I've been lucky enough to learn about marriage from my parents. They love each other like they love me. Giving of time. Of talents. Of strengths. They've held me up in times of financial crises, in heartbreak and disappointment. And I know they've done the same for each other.
I've learned about marriage from an old friend whose husband is in the Navy. While he's away, she explained that women equate her to this strong, miraculous person. To be able to live life knowing her husband is far away. Beyond the means of a phone call or even an email. She doesn't see it that way though.
"I'm not superwoman," she said. "I just do what I have to do."
I've learned more about what love looks like from those two sentences than I have from at least 20 articles arguing around the same topic.
Please do not misunderstand, I am so thankful for lovely married people making attempts to guide others in their daily walks with the person they've chosen to stand beside them. You are doing a brave thing, trying to put to words your struggles and victories.
I'm just saying that maybe we should take the noise of those articles with a grain of salt. Maybe in order to be ready for marriage we should open our eyes to the needs of others around us. To escape from the internet noise and pay attention to the flesh and blood we have (or eventually will) cling to. And to begin listening to one another with our ears instead of our distracted, buzz-fed eyes.

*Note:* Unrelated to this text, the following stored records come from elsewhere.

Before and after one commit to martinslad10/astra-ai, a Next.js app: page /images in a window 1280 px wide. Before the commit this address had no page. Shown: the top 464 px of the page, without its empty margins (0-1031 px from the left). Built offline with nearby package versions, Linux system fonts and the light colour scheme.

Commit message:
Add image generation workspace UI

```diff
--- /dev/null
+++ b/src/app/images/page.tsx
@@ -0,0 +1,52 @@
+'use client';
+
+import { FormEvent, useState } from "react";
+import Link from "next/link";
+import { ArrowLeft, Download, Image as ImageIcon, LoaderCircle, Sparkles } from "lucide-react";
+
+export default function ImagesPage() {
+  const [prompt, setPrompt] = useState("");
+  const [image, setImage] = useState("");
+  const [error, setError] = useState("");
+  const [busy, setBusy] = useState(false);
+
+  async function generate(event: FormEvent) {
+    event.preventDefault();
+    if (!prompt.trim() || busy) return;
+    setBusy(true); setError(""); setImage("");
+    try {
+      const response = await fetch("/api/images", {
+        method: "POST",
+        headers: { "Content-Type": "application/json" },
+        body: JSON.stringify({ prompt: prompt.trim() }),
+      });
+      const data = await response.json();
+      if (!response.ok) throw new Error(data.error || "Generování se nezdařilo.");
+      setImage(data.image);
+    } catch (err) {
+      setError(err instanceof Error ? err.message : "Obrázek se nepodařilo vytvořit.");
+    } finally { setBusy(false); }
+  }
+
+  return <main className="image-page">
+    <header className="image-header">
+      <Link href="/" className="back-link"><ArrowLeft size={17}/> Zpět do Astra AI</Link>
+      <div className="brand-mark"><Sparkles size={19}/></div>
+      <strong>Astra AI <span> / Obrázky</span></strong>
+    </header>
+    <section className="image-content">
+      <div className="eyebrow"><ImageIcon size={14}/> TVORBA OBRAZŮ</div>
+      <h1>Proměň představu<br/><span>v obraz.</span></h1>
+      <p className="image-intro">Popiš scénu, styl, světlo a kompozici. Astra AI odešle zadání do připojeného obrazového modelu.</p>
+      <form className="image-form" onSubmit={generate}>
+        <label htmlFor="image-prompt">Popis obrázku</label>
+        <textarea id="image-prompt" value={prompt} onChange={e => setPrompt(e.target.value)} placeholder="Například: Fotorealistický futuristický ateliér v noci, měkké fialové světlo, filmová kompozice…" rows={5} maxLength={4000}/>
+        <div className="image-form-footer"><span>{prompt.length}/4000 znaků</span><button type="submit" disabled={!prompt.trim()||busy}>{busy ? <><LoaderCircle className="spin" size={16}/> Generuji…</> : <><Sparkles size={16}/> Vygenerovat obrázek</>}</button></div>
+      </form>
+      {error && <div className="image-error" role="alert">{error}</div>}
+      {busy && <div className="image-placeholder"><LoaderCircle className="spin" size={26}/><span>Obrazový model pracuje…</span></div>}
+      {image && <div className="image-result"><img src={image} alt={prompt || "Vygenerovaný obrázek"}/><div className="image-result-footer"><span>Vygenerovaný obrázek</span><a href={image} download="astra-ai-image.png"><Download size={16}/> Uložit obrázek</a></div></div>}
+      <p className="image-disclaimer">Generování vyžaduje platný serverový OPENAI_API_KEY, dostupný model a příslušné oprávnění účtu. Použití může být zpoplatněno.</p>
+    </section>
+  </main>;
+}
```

photo credit: seanmcgrath via photopin cc
photo credit: *Seth via photopin cc